May 8, 2013

Think local for referendum – Opinion – Western Australian

When the City of Swan came forward with a creative plan to develop the Swan Regional Riverside Park, the Federal Government partnered with them to achieve a great environmental and cultural outcome. It was the time of the GFC and the project would create jobs and leave a legacy for the region’s swelling population. It was a similar story when the City of Armadale wanted to raise to international standard a regatta centre at Champion Lakes.  With help from the Federal Government, the centre is now one of the best in the country and is a training ground for Olympians and other elite athletes. And then in Derby, when the local Shire of Derby /West Kimberley wanted to improve the local economy and keep tourists in the region for longer, it did a deal with the Federal Government to build a new tourist and information centre that would offer jobs for Indigenous school leavers and careers in tourism.

Local and Federal Government partnerships have been commonplace for at least 40 years. They help build community infrastructure and strengthen local economies. It would probably come as a surprise then to most Australians to discover that this financial relationship between the Federal and Local Government is not actually acknowledged in our Constitution.  That is because the Constitution was drafted more than a century ago when Australia was a very different place. In those days, we were a collection of separate colonies. People rarely travelled far from home, given that the horse and cart was the main form of transport. The tasks of those earliest councils were little more than maintaining local roads and collecting rubbish which they funded via property rates.

In 2013, councils are vastly different to those that existed at Federation. No-one thinks there’s anything odd these days about them providing childcare, aged-care, employment and disability services, swimming pools, sporting fields or local roads. These days, some of this infrastructure development and service delivery is made possible by the Federal Government partnering with local government.

For example, in 2009 the Commonwealth partnered with local government to deliver the Regional and Local Community Infrastructure Program, to keep jobs in local communities and build lasting infrastructure during the Global Financial Crisis. Together, we funded over 6,000 community projects such as roads, bridges, sporting centres, libraries. That’s in addition to the $1.75 billion we’ve put directly into council roads across the country over the past three years through the Roads to Recovery scheme.

It’s important the Commonwealth is able to keep investing securely into the future and that’s exactly what including Local Government in the Constitution is about. It is about saying ‘yes’ to retain important community benefits.  It is about saying ‘yes’ to our communities. It’s about acknowledging the modern reality that we have three tiers of government. It is also important that constitutional change does not alter the fact that local governments are created by and are accountable to State Governments.

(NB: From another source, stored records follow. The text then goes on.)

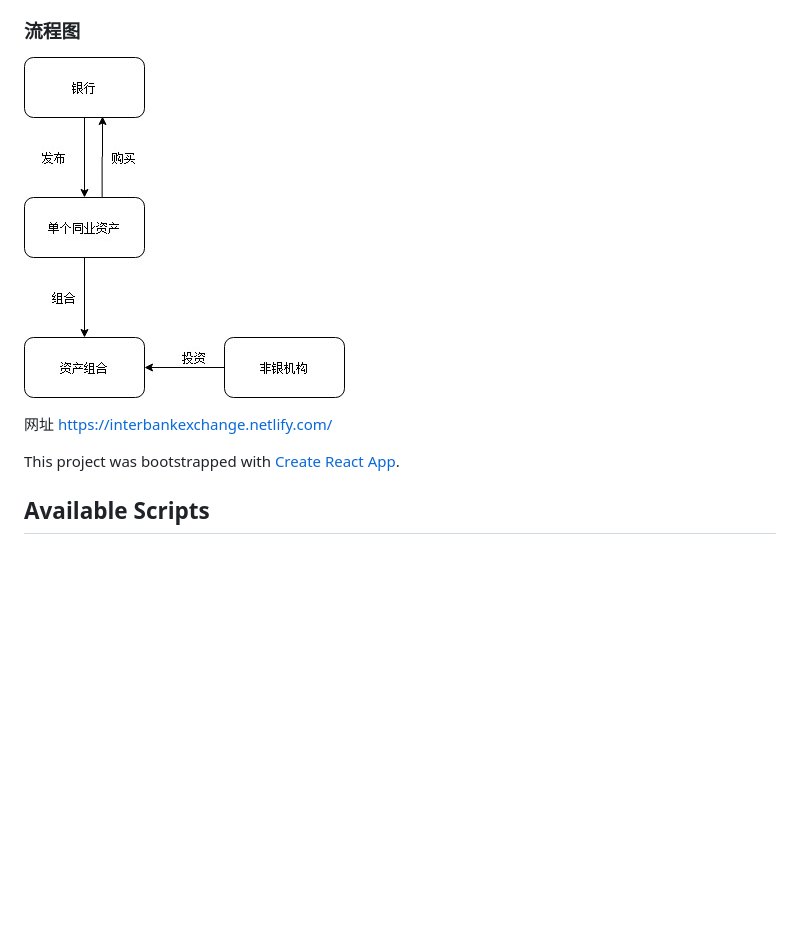
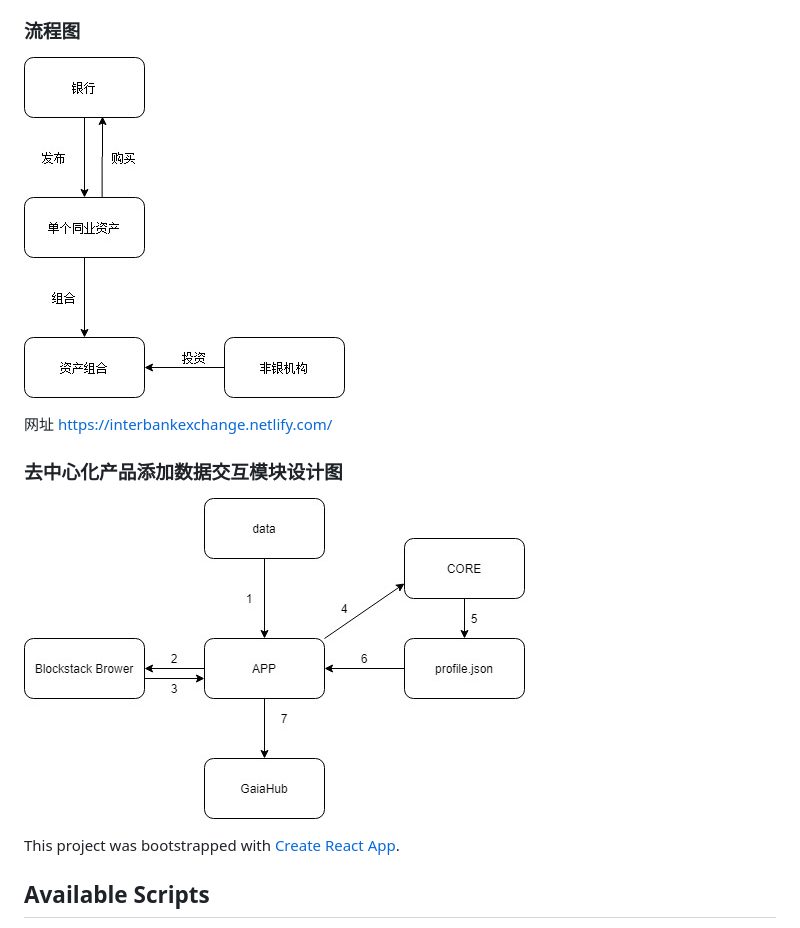
Before and after one commit to yadongcao/interbank_exchange, a Markdown page: README.md, the part around the change. Rendered like a GitHub page; pictures changed too: files/存储.jpg (added); blank space fills up the shorter version.

Commit message:
修改数据存储流程图

```diff
--- a/README.md
+++ b/README.md
@@ -9,11 +9,13 @@
 - 5、机构可以通过该系统投资该理财产品获得回报。
 
 ### 流程图
-![alt tag](./流程图.jpg)
+![alt tag](./files/流程图.jpg)
 
 网址 [https://interbankexchange.netlify.com/](https://interbankexchange.netlify.com/)
 
 
+### 去中心化产品添加数据交互模块设计图
+![alt tag](./files/存储.jpg)
 
 
 This project was bootstrapped with [Create React App](https://github.com/facebook/create-react-app).
```
Also changed, not shown: files/流程图.jpg (renamed from 流程图.jpg).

In 2011, an expert panel led by the Hon. James Spigelman AC QC concluded that financial recognition should be taken to a referendum. It urged the Commonwealth to work with the States to get their support. A Parliamentary Committee on Constitutional Recognition of Local Government was then formed to consider the findings of the expert panel. In its report tabled before the Federal Parliament in March, it agreed it was time to take the issue to a referendum. Uncertainty, it said, was affecting strategic planning and, as local councils are often the biggest single employer in both urban and regional areas, it was ‘in the economic interest of these communities to have this issue resolved’.

We know that for a referendum to succeed it will require bipartisan support and a broad consensus in the community. I have been encouraged with the response to consultations across the political spectrum up to this point. Such a constitutional change will merely confirm existing practice so that it reflects how our system government works. It is a modest change but one that we should all embrace.